Andrea Busfield - Loving an Older Dog

When you get a puppy or a young dog, the idea that he or she will one day leave you is probably the last thing on your mind – until there comes a point when you realise it’s the only thing on your mind.

For more than 15 years, I have navigated life with my dog Blister at my side. I couldn’t have chosen a better companion and, if she could speak, I’d hope she’d say the same of me.

Her start was not a great one; she was found in a sorry state by an American soldier in 2006, covered in mange and cowering by the side of a busy Kabul road, along with four siblings who all sadly died. A few months later, I visited the shelter that had taken her in and I took her home.

With the benefit of hindsight, I don’t think life could have gifted me a more perfect dog, or a more loyal friend.

Over the years, Blister and I have visited and lived in a number of countries, including Pakistan, Qatar, Cyprus, Austria, France and Croatia.

She has been kidnapped, had two brushes with death – or three if you count her inauspicious start – and one bout of kennel cough. She is mentally strong, fearless and equipped with the strongest will to live that I have ever encountered.

And now it is up to me to do right by her.

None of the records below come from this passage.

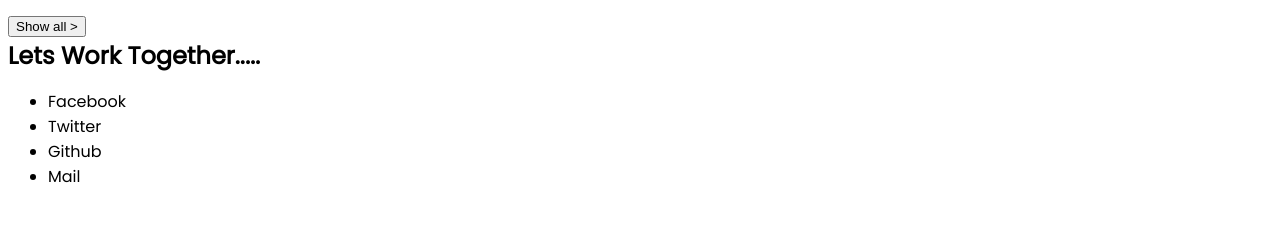
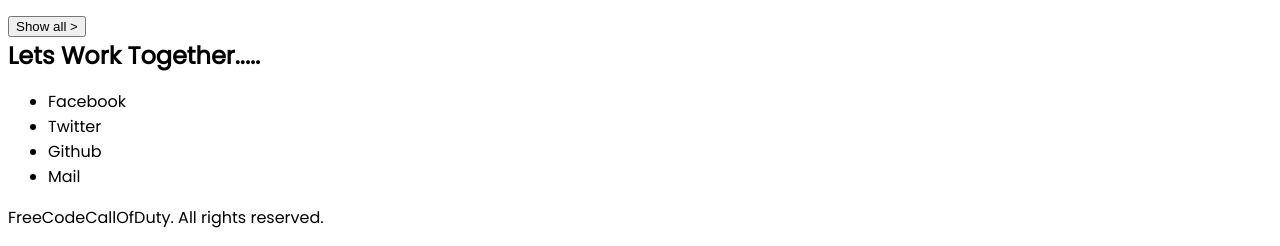
Before and after one commit to sanjayzk/Freecodecamp_mySolutions, a plain HTML site: page index.html in a window 1280 px wide. Shown: the part 1523-1769 px from the top of the page. Before the commit the page ends 1728 px from the top, so only its background shows below. Drawn offline with Linux system fonts and the light colour scheme.

Commit message:
Updated index.html

```diff
--- a/index.html
+++ b/index.html
@@ -62,4 +62,7 @@
       </section>
     </main>
   </body>
+  <footer>
+    <p>FreeCodeCallOfDuty. All rights reserved.</p>
+    </footer>
 </html>
```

When young dogs grow old, you fool yourself into thinking that you will know when ‘the time is right’. But you don’t. You don’t know anything of the sort. You just keep watching for signs and clues, waiting for your dog to tell you when she’s had enough, all the while praying that she doesn’t; that when her time comes, she will go quietly into the night, on her own terms, in her own time.

In a few months, Blister will be 16 years old. It’s hard to say when exactly, given she’s a street dog, but for the past couple of years I have chosen to share my birthday with her – so she will be 16 in February.

Sixteen is a grand age for a dog, especially a 30kg girl like Blister, but the years have taken their toll. Her back legs don’t work like they used to and I not only have to hold her steady while she eats, but help her up onto the sofa that she favours over the beds on the floor. I know why she does, it’s the right height to allow her to slide off and land upright. She’s a clever girl, and she remains fiercely independent.

Naturally, there are accidents, not that it matters, and it’s clear her eyesight is not as sharp as it was. Her hearing is also failing her, but this comes as something of a blessing as we have regular fireworks here that no longer bother her. As well as joint supplements and pain medication for arthritis, she also has special food that’s easy on her stomach. When she hobbles awkwardly in the garden, I watch her, wondering if I am doing right by her.

But then every night Blister slides off the couch ready for her midnight walk, eager to catch up on the news waiting to be sniffed outside the gates of our home. She still wags her tail at meal times. She eats all her food. And she continues to interact with my other dogs. So, I’ve made a pact with her.

Before we go to sleep, I tell Blister that I love her and that I will see her in the morning. I then ask her for a kiss, which she always, without fail, refuses to give me. Only when ‘the time is right’ will it come. And as I write this in bed, I’m relieved to say, tonight is not the night.